■ **Supplied data**
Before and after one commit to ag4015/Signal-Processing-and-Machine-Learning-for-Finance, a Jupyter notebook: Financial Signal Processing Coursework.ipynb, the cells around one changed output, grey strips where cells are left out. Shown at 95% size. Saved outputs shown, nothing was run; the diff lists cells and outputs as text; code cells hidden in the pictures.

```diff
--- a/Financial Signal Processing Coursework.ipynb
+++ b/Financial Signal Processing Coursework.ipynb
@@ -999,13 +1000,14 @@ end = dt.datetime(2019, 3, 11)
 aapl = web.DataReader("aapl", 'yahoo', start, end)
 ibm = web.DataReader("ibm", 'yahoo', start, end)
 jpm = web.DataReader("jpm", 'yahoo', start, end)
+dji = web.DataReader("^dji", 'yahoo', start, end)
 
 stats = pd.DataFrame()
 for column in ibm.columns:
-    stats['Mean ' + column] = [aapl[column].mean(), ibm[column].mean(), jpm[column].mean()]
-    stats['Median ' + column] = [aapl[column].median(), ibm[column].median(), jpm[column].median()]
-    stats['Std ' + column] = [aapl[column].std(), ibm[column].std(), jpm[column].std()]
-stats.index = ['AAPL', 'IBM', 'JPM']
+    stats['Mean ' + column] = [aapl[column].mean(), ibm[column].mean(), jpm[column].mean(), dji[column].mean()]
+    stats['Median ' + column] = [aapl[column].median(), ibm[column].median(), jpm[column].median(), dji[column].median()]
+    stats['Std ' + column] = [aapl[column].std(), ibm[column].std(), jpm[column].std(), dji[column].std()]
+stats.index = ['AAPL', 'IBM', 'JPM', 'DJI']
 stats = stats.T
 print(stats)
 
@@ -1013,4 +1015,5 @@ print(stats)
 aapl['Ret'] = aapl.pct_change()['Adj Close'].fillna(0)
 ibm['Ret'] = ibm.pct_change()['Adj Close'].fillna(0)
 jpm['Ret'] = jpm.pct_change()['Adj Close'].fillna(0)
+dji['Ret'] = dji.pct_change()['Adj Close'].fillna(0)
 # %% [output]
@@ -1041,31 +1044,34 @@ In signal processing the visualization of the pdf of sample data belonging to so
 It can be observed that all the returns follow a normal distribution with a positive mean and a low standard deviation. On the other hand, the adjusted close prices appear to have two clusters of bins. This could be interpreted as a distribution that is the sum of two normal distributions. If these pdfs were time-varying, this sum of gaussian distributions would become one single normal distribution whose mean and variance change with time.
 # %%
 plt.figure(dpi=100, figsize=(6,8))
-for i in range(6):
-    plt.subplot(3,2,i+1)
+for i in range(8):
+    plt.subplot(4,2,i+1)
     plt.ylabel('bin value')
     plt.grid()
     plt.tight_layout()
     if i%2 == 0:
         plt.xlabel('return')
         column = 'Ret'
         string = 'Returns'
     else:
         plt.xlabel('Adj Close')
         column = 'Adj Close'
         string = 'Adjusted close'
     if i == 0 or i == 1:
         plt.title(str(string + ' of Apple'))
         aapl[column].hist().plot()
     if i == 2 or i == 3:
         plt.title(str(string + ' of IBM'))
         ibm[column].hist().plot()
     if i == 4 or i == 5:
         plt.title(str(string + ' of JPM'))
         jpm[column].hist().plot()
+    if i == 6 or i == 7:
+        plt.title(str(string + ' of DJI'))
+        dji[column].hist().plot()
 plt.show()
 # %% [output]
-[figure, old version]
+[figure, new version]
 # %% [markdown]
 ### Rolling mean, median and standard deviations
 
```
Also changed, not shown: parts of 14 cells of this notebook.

■ **To do**
Your answer should consist of the lines above that hold the word "string", copied exactly.

■ **Answer**
         string = 'Returns'
         string = 'Adjusted close'
         plt.title(str(string + ' of Apple'))
         plt.title(str(string + ' of IBM'))
         plt.title(str(string + ' of JPM'))
+        plt.title(str(string + ' of DJI'))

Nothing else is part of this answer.